My Overall Rating:
If you’re looking for a digital piano with a superb piano sound but with a price that is way under pianos which have similar quality and features, then you’ve got to look at the Casio PX 130 Privia Digital Piano.
I have been looking at many digital pianos and keyboards with 88 keys, and compared the Yamahas, Rolands and Casios amongst others, and have found that the Casios have improved so much in their latest models that they are really quite impressive.
A few years ago I would have just got a Yamaha without bothering to compare or try out any other brand, but now it is different. The Casio is now one of the top digital pianos:
This digital piano by Casio is currently on sale with a 39% discount on Amazon.com
I tried the Casio and found that:
1. The sound was excellent.
Surprisingly, I was pleased with the sound very quickly. The character and expressiveness of the sound was especially good. What do I mean? Well, with a lot of digital pianos, even with Yamahas, when you hit the note softly versus loudly and all the gradations in between, it sounds very similar and just louder, but this is not right. With the Casio PX-130 Privia I found that as you vary your touch, the sound changes and is expressive as you would expect and want from a real piano. This made the playing experience enjoyable and realistic.
In particular, the treble and highs were more enjoyable than most Rolands and more expressive than many Yamahas. It was because of the expressivity in the notes that made you want to play and play better and better as the keyboard responds to your touch.
The bass notes are similar to many Yamahas and Rolands in that it was also ringing and expressive, and if you want a bass that is richer than many Yamahas (which sometimes is not the richness of a Steinway sampled piano for example) then the Casio may well satisfy you in this regard. They are new grand piano sounds samples.
2. The touch is expressive.
As I mentioned just then, the touch is expressive and yes, you are playing a scaled hammer action keyboard. It’s not just the touch that is expressive, it’s the sound that comes out as well that is expressive which is a great feature of the Casio which many people and beginners don’t appreciate or realise is important.

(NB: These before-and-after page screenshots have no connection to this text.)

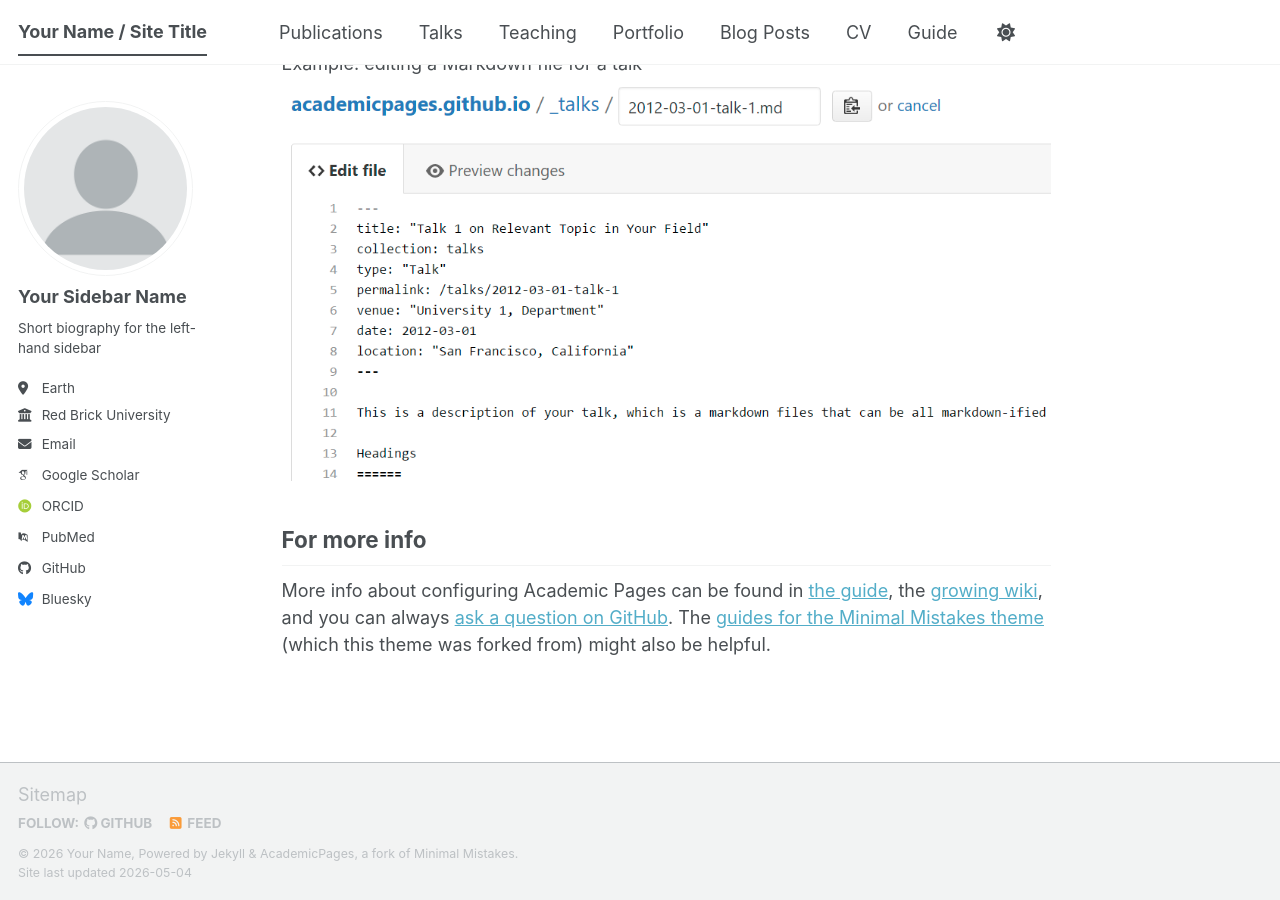
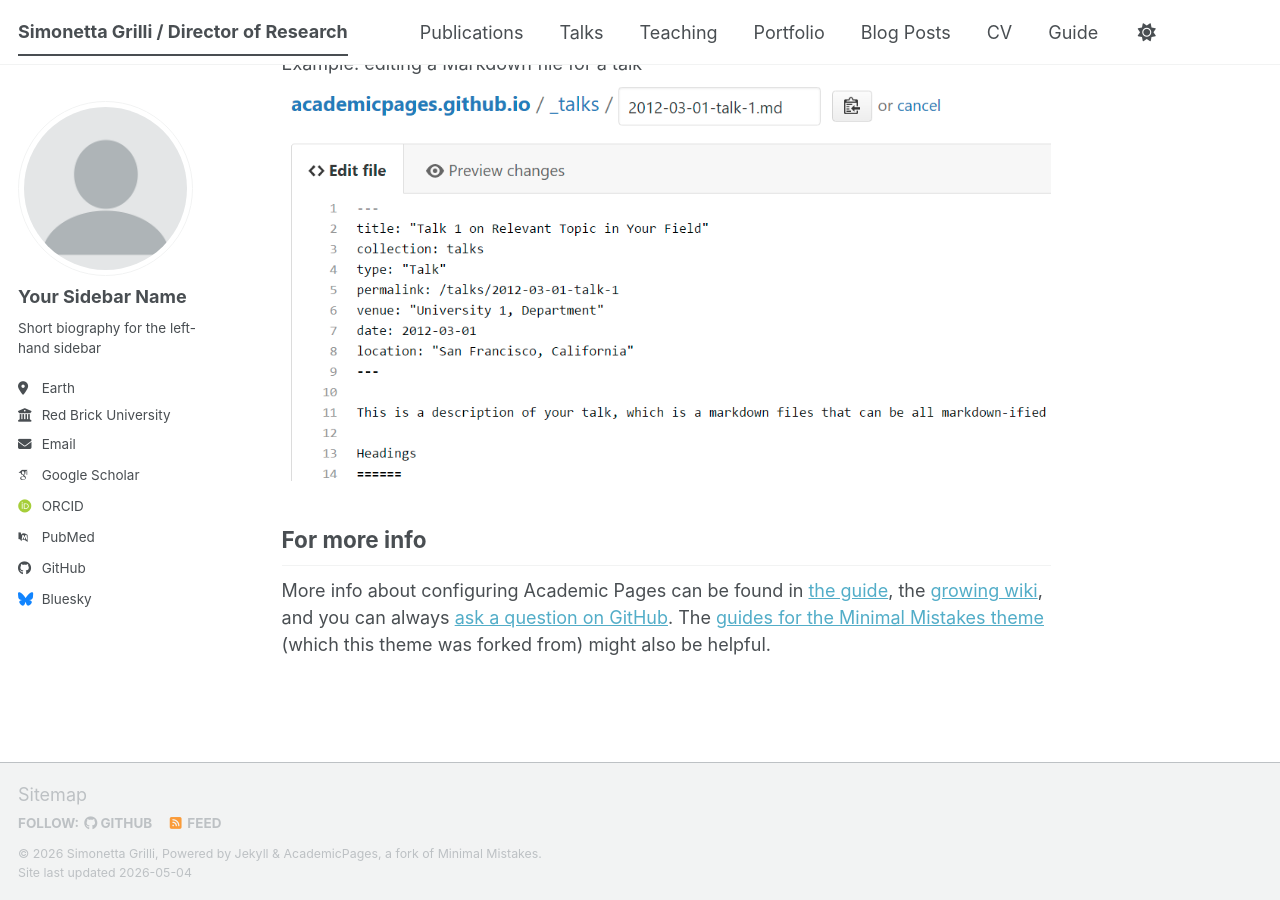
Before and after one commit to simonettagrilli/simonettagrilli.github.io, a Jekyll site: the page built from _pages/about.md, in a window 1280 px wide and 900 px high, scrolled down 2720 px. Built offline with Jekyll 4.4.1, drawn with Linux system fonts in a browser that asks for light colours; some web fonts are replaced; a script bundle is joined from its source files by our own code; library files that are not in the unit come from our copies.

Commit message:
Update _config.yml

```diff
--- a/_config.yml
+++ b/_config.yml
@@ -9,9 +9,9 @@
 # Basic Site Settings
 locale                   : "en-US"
 site_theme               : "default" # The available themes options are "default", "air", "sunrise", "mint", "dirt" and "contrast"
-title                    : "Your Name / Site Title"
+title                    : "Simonetta Grilli / Director of Research"
 title_separator          : "-"
-name                     : &name "Your Name"
+name                     : &name "Simonetta Grilli"
 description              : &description "Your Name's academic portfolio"   # Update this with a general description of your site, this is the default if not overridden by a page
 url                      : https://academicpages.github.io # The base hostname & protocol for your site e.g. "https://[your GitHub username].github.io",
                                                            # or if you already have some other page hosted on Github then use "https://[your GitHub username].github.io/[Your Repo Name]"
```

When you play, it responds, and as a result I found that I spontaneously vary my touch to create different expressions and as a result, you improve your playing and imagination this way, which is essential to developing your technique, and not just in slow sections, but also in fast sections where you make adjustments to your touch and hear the effects this makes.
The PX-130 is on sale with a 39% discount on Amazon.com
3. The features are plentiful.
You have 128-note polyphony which is plenty for playing with the pedal down, and there’s their Acoustic Resonance DSP which means that a piano was sampled with pedal down so that when you hit the note with the pedal down, it has the resonance and overtones that you don'[t get with the pedal up. This is something you can hear and is a must in any digital piano. There’s the metronome, and a recorder for 2 tracks, and USB connection to your computer for recording your playing to review what you’ve done or to even produce your own music.
If you want the full grand piano experience then there’s the 3 pedal (soft, sostenuto, and sustain) pedals to use if you need this. There’s built in speakers and 2 headphone jacks. I find that the headphone jacks reveal more about the sound if you have a good set of headphones and I used this to compare different keyboards, bypassing their speakers and using the headphones as a standard to compare them in addition to hearing the speakers.
There’s 4 types of reverb. I find some reverb great for a piano sound, and you can adjust this. There’s tuning control, if you need this (better to get the violinist or whoever to tune their instrument!) and you can select equal temperament or other scales. If you are a beginner there are 60 preset songs to hear and get you motivated. There’s the music stand a score book to learn the preset songs, a pretty good way to get you started.
Many people wonder about the Casio px130 vs Yamaha question. If you want an expressive sound, then get the Casio. The Yamahas are good, but the sound is often more plain and not as expressive a sound – this is just my preference.
You can play with piano and strings accompaniment or with a double bass in the lower range, or electric piano, but the grand piano is the main feature in the PX-130.
And the stand? Yes, I prefer the CS-67 Stand that you can get as an optional extra as it gives you the wood stand for either the PX 130 or PX 330 and looks great. If you’re not gigging, then get this one as it is sturdy and your piano won’t be knocked off a touring or gigging type of stand.
And it is only 24.7 lbs so you can even travel with it.
Any downsides? If you want a huge number of tones (250 on-board sounds) then get the Casio Privia PX 330. But if you just want the grand piano sound then the PX-130 will give this. The PX 330 also has more buttons which makes it easier to access the huge variety of sounds, but again with the 130, if you are mainly accessing the piano sounds, then the less buttons is not a big issue.
So if you’re looking for a 88 key, new tri-sensor scaled hammer action keyboard or digital piano, then have a look at the Casio PX 130 Privia digital piano and start hearing the sounds and feeling the expressions that can come from a great keyboard.
Note: This Casio keyboard is now on sale with a 39% discount on Amazon.com
Here’s a video on the Casio PX130 digital piano in action: